Another common scam, according to Noah Duarte, training manager at Gentle Giant Moving Company, is hiring a mover for a specific time, and then they never show up and don’t communicate with you, whether you’ve paid a deposit or not. The reality there is that the moving company deliberately overbooked in order to find the highest-priced move.

Don’t let it happen to you. Watch out for these red flags when you’re looking for a moving company.

The company has no credentials

The very first thing you should do is your own research. Google the moving company. Does it have any reviews? And if so, are they positive or negative? Look at repositories online, like moving.org, to see if they’re listed as a legitimate business. Check with the transportation department to see if they’re licensed. Ask them for an insurance certificate.

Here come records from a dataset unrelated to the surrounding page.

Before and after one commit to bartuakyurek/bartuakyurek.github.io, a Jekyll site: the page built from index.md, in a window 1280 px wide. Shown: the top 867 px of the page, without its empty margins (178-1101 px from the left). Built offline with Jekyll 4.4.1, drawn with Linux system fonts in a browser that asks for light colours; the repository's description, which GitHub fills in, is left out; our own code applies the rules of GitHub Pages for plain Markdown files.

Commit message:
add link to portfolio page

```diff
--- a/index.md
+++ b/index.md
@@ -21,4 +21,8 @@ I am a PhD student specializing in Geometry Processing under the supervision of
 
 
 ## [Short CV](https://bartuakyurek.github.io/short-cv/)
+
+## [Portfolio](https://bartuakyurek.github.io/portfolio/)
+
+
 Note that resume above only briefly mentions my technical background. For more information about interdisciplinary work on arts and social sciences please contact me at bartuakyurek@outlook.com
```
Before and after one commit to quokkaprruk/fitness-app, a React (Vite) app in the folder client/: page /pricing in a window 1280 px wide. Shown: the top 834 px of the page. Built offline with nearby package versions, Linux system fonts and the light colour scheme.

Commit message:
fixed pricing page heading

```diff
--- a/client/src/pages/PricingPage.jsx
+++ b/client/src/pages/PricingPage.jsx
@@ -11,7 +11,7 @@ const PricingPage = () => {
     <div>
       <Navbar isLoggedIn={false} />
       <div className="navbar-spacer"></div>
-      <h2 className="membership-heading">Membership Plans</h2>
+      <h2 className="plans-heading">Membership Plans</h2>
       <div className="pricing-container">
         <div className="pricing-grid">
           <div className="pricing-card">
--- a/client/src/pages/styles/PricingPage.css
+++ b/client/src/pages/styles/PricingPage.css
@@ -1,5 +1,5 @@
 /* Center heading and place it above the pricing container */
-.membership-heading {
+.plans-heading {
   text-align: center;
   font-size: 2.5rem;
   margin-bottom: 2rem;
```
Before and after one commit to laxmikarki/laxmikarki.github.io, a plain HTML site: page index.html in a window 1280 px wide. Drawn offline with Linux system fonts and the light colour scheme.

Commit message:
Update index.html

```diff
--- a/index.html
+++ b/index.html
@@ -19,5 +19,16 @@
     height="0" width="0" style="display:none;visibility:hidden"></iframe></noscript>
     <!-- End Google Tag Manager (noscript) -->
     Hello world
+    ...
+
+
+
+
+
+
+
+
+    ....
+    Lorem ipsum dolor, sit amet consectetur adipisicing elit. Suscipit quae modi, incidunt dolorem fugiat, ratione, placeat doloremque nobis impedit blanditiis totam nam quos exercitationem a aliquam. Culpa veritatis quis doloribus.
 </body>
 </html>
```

Check for thorough contact information, and make sure the images on the website aren’t just stock photos. 

You get a quote quickly… almost too quickly

Some websites offer a quick quote, where you enter all your information, submit it, and then receive quotes within minutes. Watch out for these, says Rachael Lyons, marketing director at Olympia Moving. At best, your move will be farmed out to someone not affiliated with the actual moving company. At worst, you’ll be victim of a scam.

“You don’t know anything about these companies and at the end of the day, they actually aren’t performing the moves or managing the moves at all,” Lyons said. “Moving is not a Grubhub order. You’re trusting someone with all your worldly possessions.”

Duarte agrees to stay away from subcontractors. ”You want to know who’s coming into your house,” he reasons.

There’s a lack of communication

Trouble getting in touch with your movers is a big red flag, Lyons says. If they won’t communicate with you properly before the move, you can be sure they won’t communicate properly during the move—or they might cut off communication completely and not show up at all.

You haven’t been given a written quote

Get a written quote for the move. Movers need to take a physical inventory of your belongings—whether that’s done over the phone, by video chat, or in person.

“In order for them to quote the move, they need to understand the scope of the move,” Lyons says. “If someone is just quoting you a price without knowing what it is that needs to be moved and the details of the services that you need, then what are they basing the quote on?”

The company requests a large down payment or cash only

If any company asks you to pay for the move in full before even moving anything, that’s the biggest red flag of all. And if they request cash only, they’re probably not a legitimate company. Lyons notes that nearly every moving company will ask for a deposit; just be mindful of how much it is and how they want the money.

And don’t forget you have legal rights

Sometimes moving costs will go over the company’s initial estimate. That can happen for a variety of reasons, like having to move more (or heavier) stuff than originally planned. But sometimes those inflated costs aren’t justified. The important thing to remember is that you have rights here—especially if the company refuses to release your belongings until they’re paid. 

According to the Federal Motor Carrier Safety Administration, after you pay 110 percent of a moving company’s initial estimate, the company is legally no longer allowed to hold your items hostage. After you make that payment, the company can come back and negotiate the remainder of the price—but only if there was a legitimate reason, like you needed an attic packed that you didn’t inform the company of beforehand.